Description of the task —
Return the data below in full, matching every line exactly.

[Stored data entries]
====================

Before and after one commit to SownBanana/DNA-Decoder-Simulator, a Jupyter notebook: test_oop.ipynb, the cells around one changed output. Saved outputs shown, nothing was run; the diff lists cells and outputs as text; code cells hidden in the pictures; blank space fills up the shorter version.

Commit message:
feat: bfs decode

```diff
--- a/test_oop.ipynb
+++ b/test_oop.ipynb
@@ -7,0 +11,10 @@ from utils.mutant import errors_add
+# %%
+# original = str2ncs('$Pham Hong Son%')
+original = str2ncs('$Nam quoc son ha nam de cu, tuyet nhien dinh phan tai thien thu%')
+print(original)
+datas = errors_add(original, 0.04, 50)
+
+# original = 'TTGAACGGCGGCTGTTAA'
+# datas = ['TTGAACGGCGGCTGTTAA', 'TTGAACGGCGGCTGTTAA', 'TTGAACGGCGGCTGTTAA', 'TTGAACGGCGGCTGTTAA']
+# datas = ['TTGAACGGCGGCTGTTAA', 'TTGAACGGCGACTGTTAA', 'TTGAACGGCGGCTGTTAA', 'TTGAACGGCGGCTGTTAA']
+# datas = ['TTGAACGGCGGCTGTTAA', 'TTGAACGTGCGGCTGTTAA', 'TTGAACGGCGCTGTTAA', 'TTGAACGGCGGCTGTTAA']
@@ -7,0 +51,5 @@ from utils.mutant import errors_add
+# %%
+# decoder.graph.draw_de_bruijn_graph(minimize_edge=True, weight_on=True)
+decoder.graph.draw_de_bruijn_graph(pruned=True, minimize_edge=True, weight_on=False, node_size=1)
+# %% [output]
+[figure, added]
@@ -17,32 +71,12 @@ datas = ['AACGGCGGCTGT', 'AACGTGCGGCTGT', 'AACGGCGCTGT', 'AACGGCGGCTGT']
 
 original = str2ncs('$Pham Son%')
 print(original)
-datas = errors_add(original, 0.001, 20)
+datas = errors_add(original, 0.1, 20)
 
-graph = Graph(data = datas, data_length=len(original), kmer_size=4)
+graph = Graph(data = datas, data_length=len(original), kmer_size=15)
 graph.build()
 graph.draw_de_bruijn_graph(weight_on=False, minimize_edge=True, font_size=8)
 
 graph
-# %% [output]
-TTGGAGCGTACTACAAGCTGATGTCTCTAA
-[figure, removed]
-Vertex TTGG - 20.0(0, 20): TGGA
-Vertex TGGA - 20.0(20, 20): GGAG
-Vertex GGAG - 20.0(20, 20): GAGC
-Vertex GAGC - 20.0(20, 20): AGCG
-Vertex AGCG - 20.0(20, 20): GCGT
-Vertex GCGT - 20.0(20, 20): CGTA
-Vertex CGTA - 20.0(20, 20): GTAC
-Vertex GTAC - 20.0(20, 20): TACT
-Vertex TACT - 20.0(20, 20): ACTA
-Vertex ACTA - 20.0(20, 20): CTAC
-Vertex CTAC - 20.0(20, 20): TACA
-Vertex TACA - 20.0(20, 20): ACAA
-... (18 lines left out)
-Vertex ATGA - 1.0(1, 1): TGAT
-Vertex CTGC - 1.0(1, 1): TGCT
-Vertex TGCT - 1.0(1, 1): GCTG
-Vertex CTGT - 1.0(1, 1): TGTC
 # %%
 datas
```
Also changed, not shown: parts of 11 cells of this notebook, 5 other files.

====================

Response to the exercise —
Before and after one commit to SownBanana/DNA-Decoder-Simulator, a Jupyter notebook: test_oop.ipynb, the cells around one changed output. Saved outputs shown, nothing was run; the diff lists cells and outputs as text; code cells hidden in the pictures; blank space fills up the shorter version.

Commit message:
feat: bfs decode

```diff
--- a/test_oop.ipynb
+++ b/test_oop.ipynb
@@ -7,0 +11,10 @@ from utils.mutant import errors_add
+# %%
+# original = str2ncs('$Pham Hong Son%')
+original = str2ncs('$Nam quoc son ha nam de cu, tuyet nhien dinh phan tai thien thu%')
+print(original)
+datas = errors_add(original, 0.04, 50)
+
+# original = 'TTGAACGGCGGCTGTTAA'
+# datas = ['TTGAACGGCGGCTGTTAA', 'TTGAACGGCGGCTGTTAA', 'TTGAACGGCGGCTGTTAA', 'TTGAACGGCGGCTGTTAA']
+# datas = ['TTGAACGGCGGCTGTTAA', 'TTGAACGGCGACTGTTAA', 'TTGAACGGCGGCTGTTAA', 'TTGAACGGCGGCTGTTAA']
+# datas = ['TTGAACGGCGGCTGTTAA', 'TTGAACGTGCGGCTGTTAA', 'TTGAACGGCGCTGTTAA', 'TTGAACGGCGGCTGTTAA']
@@ -7,0 +51,5 @@ from utils.mutant import errors_add
+# %%
+# decoder.graph.draw_de_bruijn_graph(minimize_edge=True, weight_on=True)
+decoder.graph.draw_de_bruijn_graph(pruned=True, minimize_edge=True, weight_on=False, node_size=1)
+# %% [output]
+[figure, added]
@@ -17,32 +71,12 @@ datas = ['AACGGCGGCTGT', 'AACGTGCGGCTGT', 'AACGGCGCTGT', 'AACGGCGGCTGT']
 
 original = str2ncs('$Pham Son%')
 print(original)
-datas = errors_add(original, 0.001, 20)
+datas = errors_add(original, 0.1, 20)
 
-graph = Graph(data = datas, data_length=len(original), kmer_size=4)
+graph = Graph(data = datas, data_length=len(original), kmer_size=15)
 graph.build()
 graph.draw_de_bruijn_graph(weight_on=False, minimize_edge=True, font_size=8)
 
 graph
-# %% [output]
-TTGGAGCGTACTACAAGCTGATGTCTCTAA
-[figure, removed]
-Vertex TTGG - 20.0(0, 20): TGGA
-Vertex TGGA - 20.0(20, 20): GGAG
-Vertex GGAG - 20.0(20, 20): GAGC
-Vertex GAGC - 20.0(20, 20): AGCG
-Vertex AGCG - 20.0(20, 20): GCGT
-Vertex GCGT - 20.0(20, 20): CGTA
-Vertex CGTA - 20.0(20, 20): GTAC
-Vertex GTAC - 20.0(20, 20): TACT
-Vertex TACT - 20.0(20, 20): ACTA
-Vertex ACTA - 20.0(20, 20): CTAC
-Vertex CTAC - 20.0(20, 20): TACA
-Vertex TACA - 20.0(20, 20): ACAA
-... (18 lines left out)
-Vertex ATGA - 1.0(1, 1): TGAT
-Vertex CTGC - 1.0(1, 1): TGCT
-Vertex TGCT - 1.0(1, 1): GCTG
-Vertex CTGT - 1.0(1, 1): TGTC
 # %%
 datas
```
Also changed, not shown: parts of 11 cells of this notebook, 5 other files.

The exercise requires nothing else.